It is interesting to observe how quickly multimedia has been taken
up by tertiary institutions compared with secondary schools. The
latter have invested fifteen years of exploring what computers have
to offer and have thus had time to examine and reject the shallow
learning offered by drill-and-practice style of software. Tertiary
institutions have been much slower at taking up the challenge of
using computing in learning. The pressure to cope with large groups
of students (several hundred enrolled in a subject) has tempted
many to off-load teaching to the style of interactions offered by
authoring packages, without regard to the cognitive skills being
The promise of multimedia, and the relatively large sums of money
available in tertiary institutions, presents a strong temptation
to hand over more teaching responsibilities to software packages
that are little more than beautifully dressed drill-and-practice
presentations, or knowledge recognition games. The credibility given

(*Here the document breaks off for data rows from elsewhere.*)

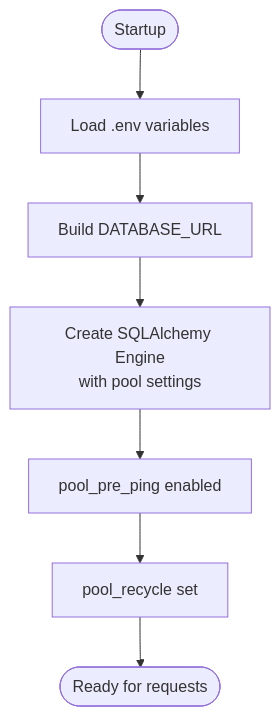
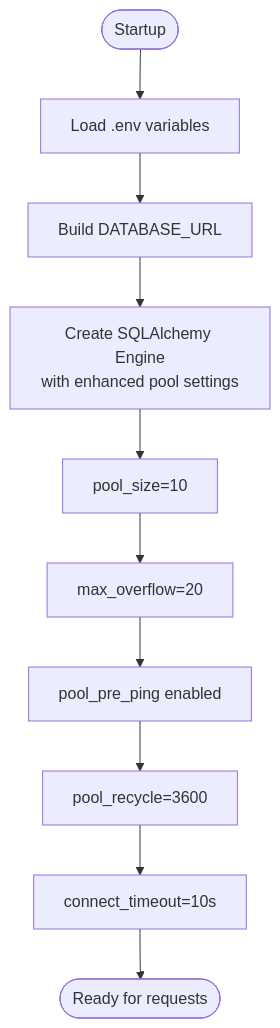
The third of 7 diagrams in .qoder/repowiki/en/content/Deployment & Production.md (vinhle-HCMUT/MuseAmigo_API), drawn with Mermaid before and after one commit. The commit also changed other lines of this file and 4 other files, not shown here.

````diff
--- a/.qoder/repowiki/en/content/Deployment & Production.md
+++ b/.qoder/repowiki/en/content/Deployment & Production.md
@@ -152,9 +171,12 @@
 ```mermaid
 flowchart TD
 Start(["Startup"]) --> LoadEnv["Load .env variables"]
 LoadEnv --> BuildURL["Build DATABASE_URL"]
-BuildURL --> CreateEngine["Create SQLAlchemy Engine<br/>with pool settings"]
-CreateEngine --> PrePing["pool_pre_ping enabled"]
-PrePing --> Recycle["pool_recycle set"]
-Recycle --> Ready(["Ready for requests"])
+BuildURL --> CreateEngine["Create SQLAlchemy Engine<br/>with enhanced pool settings"]
+CreateEngine --> PoolSize["pool_size=10"]
+PoolSize --> MaxOverflow["max_overflow=20"]
+MaxOverflow --> PrePing["pool_pre_ping enabled"]
+PrePing --> Recycle["pool_recycle=3600"]
+Recycle --> Timeout["connect_timeout=10s"]
+Timeout --> Ready(["Ready for requests"])
 ```
````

to such software by colour, movement, video, and sound can distract
from a critical assessment of its pedagogical value.
Even the relatively innocuous decision by a lecturer to
improve the presentations of her lectures by using on-line presentations
might be fuelled by the deceptive reasoning that a better presentation
leads to better teaching and therefore students will undertake more
effective learning. Its begs the question as to what students gain
from lectures and whether improving the presentation encourages
the good attributes or reinforces the bad attributes!
There is no doubt that the advent of multimedia has much to offer
tertiary education and we can expect to witness great changes over
the next few years. It not only offers a new medium, but a renewed
focus on what we teach and how we teach it. However,
we must not be distracted by the glitter and we should be particularly
critical about how the application of this technology might drive
our educational aims.
These pages are maintained by Jon Pearce
Information Systems. The opinoins on them do not necessarily reflect
those of the University
of Melbourne. Tel: (613) 8344 1495 Fax: (613) 9349 4596. Last update:
September 16, 2003